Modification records

···

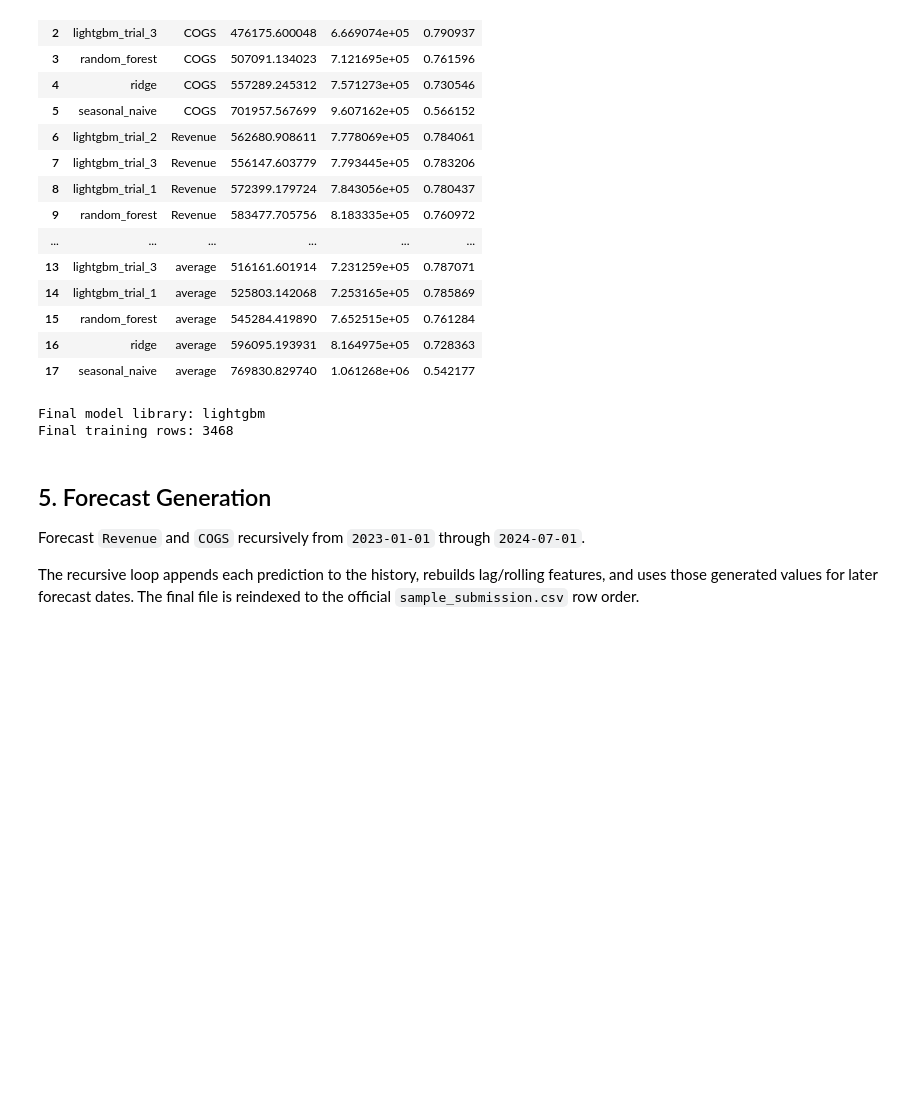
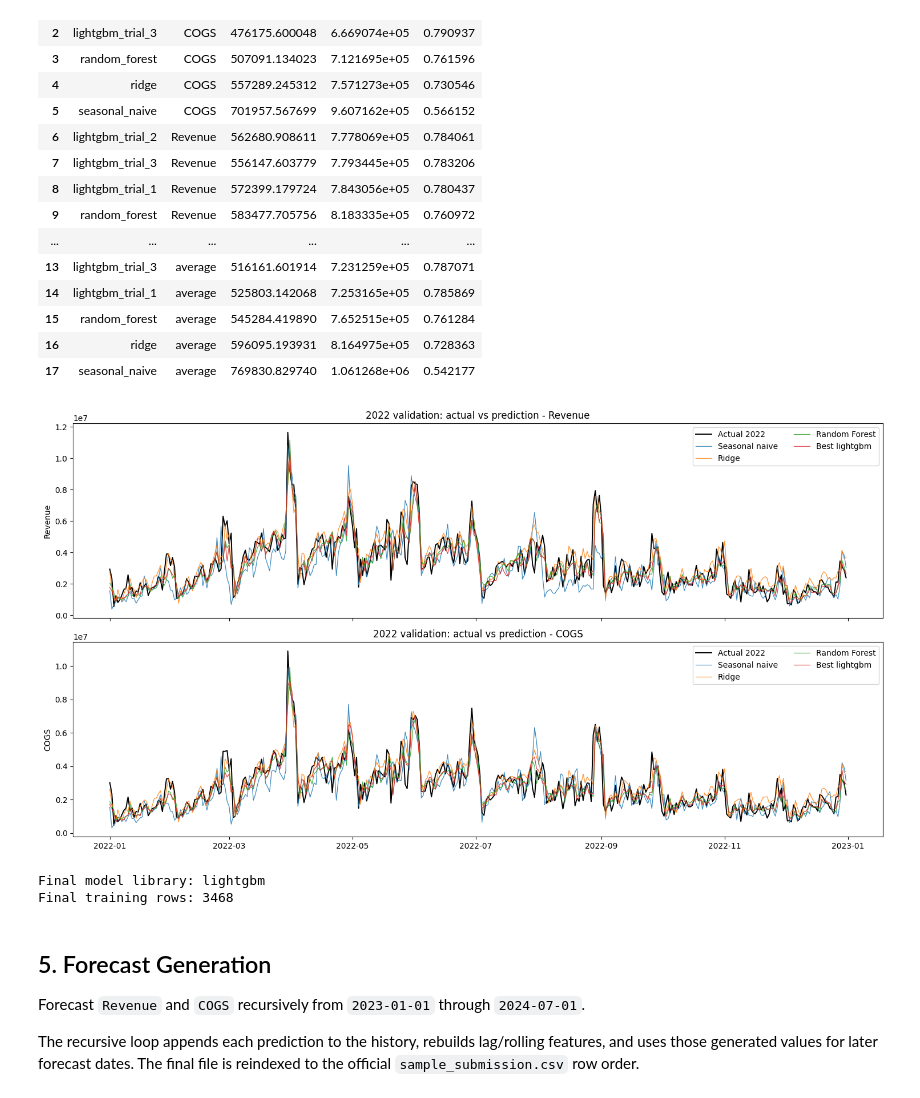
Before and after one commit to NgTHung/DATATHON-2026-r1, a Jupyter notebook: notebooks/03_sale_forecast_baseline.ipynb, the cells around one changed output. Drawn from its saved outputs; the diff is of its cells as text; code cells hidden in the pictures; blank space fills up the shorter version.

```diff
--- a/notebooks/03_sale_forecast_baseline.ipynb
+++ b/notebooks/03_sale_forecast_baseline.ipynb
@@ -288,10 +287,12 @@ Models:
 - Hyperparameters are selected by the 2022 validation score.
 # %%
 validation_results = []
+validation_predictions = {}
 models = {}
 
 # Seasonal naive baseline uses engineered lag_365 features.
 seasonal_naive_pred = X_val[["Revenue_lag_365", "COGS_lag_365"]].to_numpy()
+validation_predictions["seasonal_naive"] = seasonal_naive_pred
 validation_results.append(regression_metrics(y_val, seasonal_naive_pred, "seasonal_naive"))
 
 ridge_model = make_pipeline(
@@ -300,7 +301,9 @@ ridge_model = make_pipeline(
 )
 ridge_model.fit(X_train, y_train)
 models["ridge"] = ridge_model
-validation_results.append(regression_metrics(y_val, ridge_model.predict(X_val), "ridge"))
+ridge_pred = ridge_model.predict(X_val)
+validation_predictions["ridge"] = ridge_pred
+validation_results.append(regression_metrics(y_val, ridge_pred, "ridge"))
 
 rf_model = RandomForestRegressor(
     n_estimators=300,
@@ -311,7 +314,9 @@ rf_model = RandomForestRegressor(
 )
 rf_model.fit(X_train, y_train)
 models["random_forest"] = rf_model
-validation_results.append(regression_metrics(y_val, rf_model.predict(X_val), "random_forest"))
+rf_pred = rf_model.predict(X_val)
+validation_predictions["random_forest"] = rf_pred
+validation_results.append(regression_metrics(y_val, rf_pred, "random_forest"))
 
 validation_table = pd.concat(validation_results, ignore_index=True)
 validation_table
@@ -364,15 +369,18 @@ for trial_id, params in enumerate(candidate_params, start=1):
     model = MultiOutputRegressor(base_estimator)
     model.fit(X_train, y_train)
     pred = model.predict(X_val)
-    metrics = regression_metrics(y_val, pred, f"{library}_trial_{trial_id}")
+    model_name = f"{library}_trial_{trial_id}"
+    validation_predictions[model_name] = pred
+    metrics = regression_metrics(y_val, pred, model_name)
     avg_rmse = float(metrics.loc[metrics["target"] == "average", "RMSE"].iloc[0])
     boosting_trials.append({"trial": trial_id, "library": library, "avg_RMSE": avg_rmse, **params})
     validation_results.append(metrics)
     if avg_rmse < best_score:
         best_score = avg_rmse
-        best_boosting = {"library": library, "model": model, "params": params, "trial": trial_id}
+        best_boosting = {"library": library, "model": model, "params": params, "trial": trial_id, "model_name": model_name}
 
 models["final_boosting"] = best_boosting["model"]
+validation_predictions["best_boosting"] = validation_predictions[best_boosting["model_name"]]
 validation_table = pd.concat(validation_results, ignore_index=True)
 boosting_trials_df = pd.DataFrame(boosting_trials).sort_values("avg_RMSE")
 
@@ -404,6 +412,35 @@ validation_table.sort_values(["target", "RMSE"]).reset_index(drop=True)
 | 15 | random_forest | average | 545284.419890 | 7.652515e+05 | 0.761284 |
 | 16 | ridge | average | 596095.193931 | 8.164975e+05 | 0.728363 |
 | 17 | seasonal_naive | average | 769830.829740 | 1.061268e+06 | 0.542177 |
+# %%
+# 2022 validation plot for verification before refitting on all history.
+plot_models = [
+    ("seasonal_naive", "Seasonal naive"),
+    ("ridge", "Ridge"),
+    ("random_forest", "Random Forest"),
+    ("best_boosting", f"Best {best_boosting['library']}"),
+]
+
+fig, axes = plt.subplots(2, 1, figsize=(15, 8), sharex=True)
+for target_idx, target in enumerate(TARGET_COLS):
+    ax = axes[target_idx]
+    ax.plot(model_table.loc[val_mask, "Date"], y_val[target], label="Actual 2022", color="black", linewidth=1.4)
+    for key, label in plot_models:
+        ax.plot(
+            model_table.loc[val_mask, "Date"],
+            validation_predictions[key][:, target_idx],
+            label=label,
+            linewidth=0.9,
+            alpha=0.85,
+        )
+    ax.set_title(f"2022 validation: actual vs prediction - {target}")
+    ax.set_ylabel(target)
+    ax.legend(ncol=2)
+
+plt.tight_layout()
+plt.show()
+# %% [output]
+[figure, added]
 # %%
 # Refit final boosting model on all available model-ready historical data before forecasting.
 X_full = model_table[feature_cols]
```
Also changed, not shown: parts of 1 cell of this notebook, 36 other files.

···

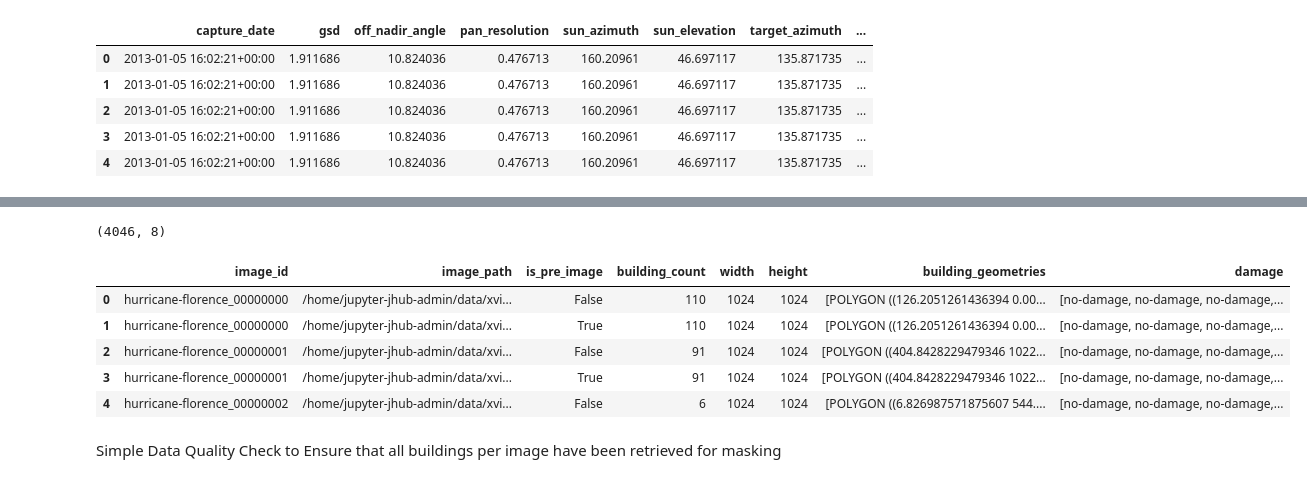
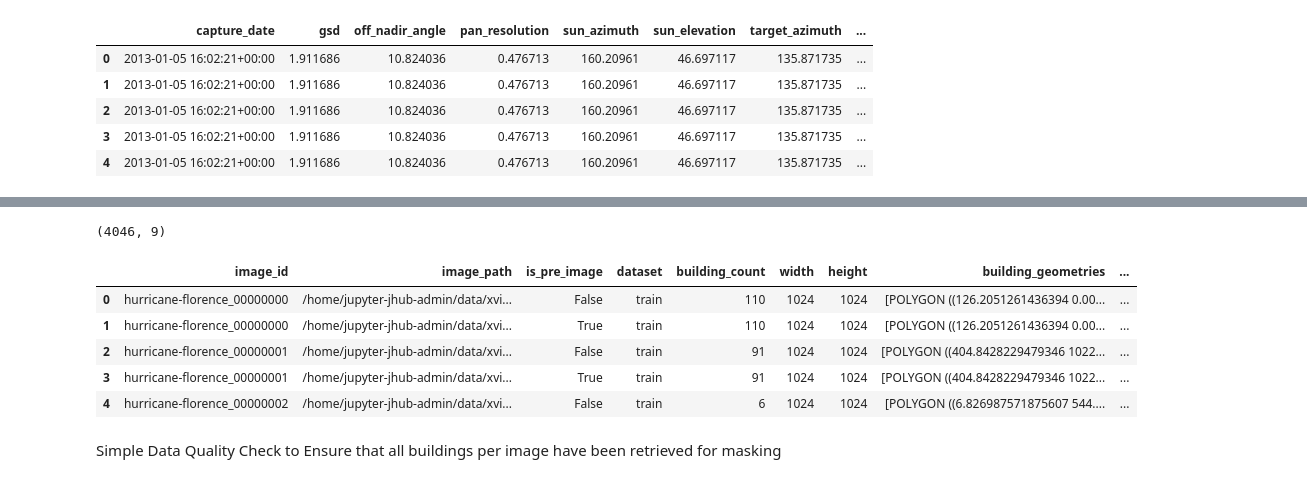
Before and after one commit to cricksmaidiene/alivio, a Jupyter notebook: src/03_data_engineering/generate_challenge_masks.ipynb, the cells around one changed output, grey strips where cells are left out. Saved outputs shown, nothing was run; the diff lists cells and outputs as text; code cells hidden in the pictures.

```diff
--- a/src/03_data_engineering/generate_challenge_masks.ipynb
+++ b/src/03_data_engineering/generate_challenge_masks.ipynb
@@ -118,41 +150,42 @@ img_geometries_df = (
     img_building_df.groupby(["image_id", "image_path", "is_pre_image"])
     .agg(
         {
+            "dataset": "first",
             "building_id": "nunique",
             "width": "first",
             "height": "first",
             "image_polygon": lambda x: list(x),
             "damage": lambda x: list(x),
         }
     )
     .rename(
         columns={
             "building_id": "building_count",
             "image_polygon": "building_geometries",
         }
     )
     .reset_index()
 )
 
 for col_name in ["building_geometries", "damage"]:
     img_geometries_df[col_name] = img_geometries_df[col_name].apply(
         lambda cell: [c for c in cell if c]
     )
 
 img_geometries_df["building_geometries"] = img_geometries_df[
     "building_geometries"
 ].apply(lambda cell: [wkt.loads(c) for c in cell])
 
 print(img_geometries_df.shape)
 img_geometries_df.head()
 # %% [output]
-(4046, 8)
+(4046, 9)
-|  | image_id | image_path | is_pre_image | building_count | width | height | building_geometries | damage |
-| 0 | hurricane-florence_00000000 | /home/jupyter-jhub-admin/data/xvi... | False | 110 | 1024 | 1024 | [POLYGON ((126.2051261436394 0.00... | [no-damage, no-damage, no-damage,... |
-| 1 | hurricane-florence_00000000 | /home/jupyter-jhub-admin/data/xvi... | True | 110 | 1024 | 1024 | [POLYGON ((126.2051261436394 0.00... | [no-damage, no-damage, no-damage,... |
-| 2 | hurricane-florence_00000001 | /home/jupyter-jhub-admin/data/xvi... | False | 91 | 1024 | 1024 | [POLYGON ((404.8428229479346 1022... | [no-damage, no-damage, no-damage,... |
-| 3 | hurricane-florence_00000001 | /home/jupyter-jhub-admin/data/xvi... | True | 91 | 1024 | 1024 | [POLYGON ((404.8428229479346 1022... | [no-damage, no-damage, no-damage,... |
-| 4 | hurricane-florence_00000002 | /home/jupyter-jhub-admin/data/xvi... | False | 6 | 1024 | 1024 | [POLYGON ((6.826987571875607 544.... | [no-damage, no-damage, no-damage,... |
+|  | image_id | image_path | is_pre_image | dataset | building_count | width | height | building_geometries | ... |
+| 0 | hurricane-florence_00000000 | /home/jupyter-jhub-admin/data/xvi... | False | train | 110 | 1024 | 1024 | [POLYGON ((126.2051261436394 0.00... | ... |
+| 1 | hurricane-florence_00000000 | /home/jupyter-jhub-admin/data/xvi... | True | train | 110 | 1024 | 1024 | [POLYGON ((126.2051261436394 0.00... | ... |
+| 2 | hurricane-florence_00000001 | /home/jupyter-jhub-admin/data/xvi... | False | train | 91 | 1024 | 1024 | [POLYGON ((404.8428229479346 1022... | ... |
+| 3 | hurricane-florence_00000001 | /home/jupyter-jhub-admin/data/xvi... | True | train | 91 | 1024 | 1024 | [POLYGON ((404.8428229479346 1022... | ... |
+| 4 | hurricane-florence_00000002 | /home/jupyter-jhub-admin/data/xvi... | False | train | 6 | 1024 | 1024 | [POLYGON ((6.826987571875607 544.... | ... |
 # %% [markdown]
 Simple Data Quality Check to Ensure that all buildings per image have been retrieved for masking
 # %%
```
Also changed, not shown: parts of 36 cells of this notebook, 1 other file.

···

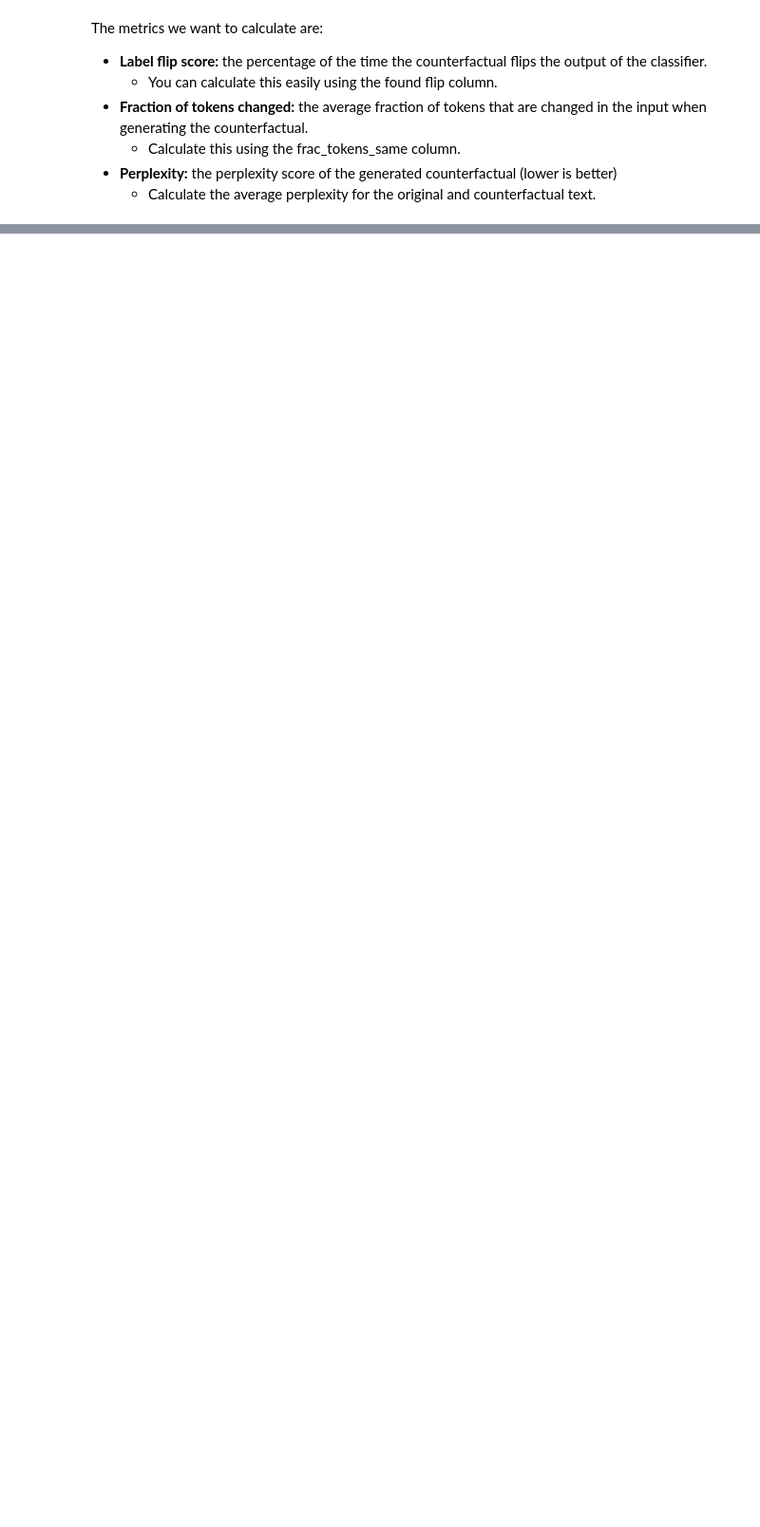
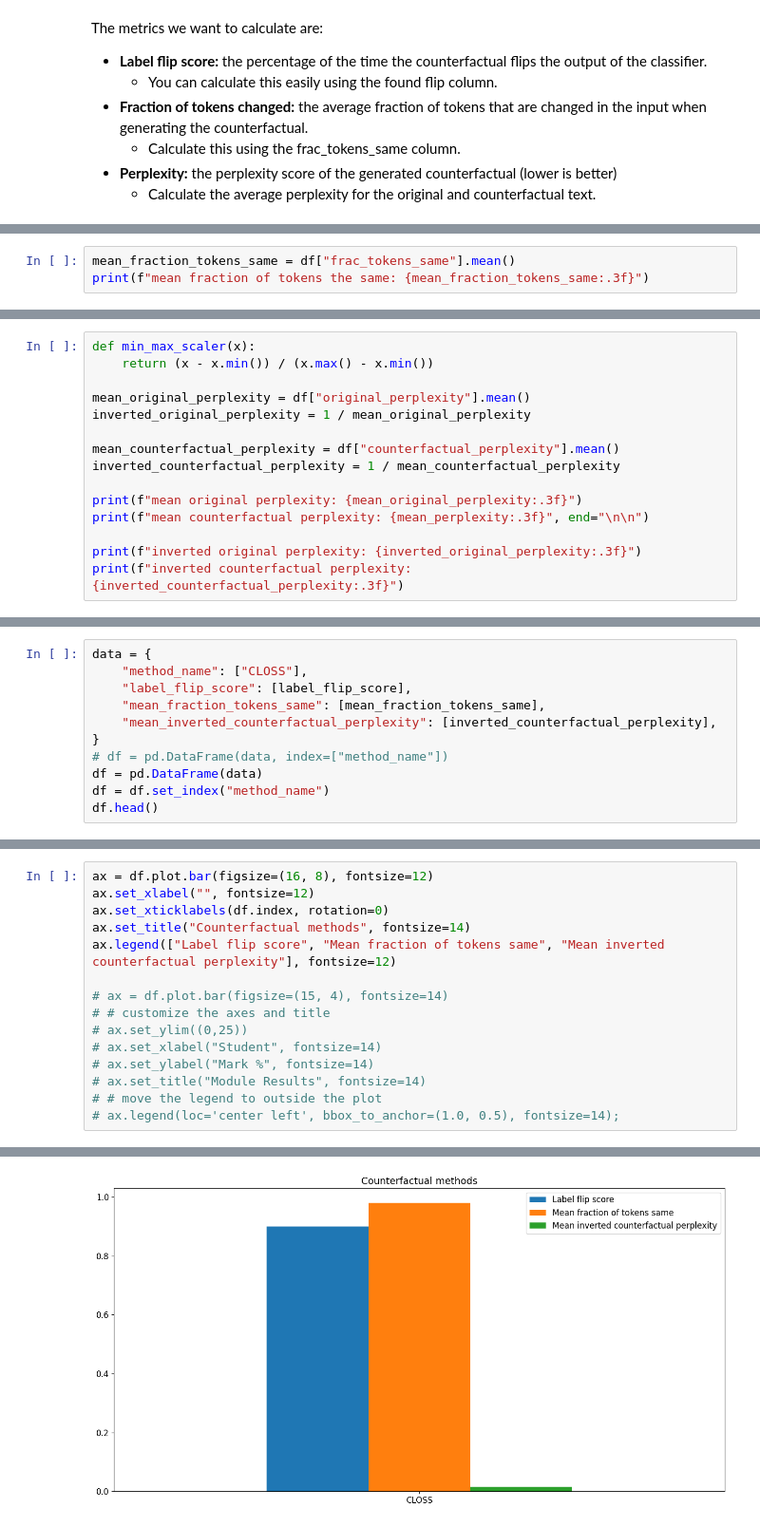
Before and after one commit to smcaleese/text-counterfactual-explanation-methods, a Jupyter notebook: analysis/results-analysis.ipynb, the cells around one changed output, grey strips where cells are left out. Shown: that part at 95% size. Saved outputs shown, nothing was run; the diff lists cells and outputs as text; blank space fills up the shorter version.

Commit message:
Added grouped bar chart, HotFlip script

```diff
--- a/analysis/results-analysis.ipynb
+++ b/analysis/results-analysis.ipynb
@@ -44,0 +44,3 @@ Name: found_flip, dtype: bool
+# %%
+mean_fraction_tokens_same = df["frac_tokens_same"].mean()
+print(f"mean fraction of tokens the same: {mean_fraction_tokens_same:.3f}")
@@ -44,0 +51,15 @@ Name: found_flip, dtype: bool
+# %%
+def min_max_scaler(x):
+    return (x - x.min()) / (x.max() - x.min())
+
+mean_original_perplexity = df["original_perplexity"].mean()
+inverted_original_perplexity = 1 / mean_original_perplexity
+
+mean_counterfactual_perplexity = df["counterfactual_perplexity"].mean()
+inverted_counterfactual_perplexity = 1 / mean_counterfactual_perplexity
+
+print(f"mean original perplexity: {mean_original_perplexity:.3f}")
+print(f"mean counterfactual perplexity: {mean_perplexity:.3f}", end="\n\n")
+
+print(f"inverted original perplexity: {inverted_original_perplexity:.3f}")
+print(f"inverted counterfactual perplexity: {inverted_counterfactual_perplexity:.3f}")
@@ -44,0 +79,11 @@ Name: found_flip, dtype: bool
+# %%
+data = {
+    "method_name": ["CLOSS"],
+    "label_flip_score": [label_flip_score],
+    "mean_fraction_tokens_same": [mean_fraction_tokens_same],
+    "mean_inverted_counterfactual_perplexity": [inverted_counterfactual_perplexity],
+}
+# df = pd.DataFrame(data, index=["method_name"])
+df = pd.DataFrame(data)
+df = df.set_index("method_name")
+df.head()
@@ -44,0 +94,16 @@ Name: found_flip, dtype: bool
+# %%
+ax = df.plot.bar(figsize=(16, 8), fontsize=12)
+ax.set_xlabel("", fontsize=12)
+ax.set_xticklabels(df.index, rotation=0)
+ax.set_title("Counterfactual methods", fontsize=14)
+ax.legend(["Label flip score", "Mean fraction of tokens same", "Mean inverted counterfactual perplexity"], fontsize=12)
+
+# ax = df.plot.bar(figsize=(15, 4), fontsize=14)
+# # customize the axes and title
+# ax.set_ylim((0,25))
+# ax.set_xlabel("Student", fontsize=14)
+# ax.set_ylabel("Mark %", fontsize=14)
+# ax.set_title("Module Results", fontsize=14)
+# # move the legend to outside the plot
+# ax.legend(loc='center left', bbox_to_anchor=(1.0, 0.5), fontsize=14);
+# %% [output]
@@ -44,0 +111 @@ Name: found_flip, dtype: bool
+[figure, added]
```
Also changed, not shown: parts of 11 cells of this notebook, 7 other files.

···

Work item
Count how many lines in the data above hold the string "append", and give the number with no other words.

Written response
7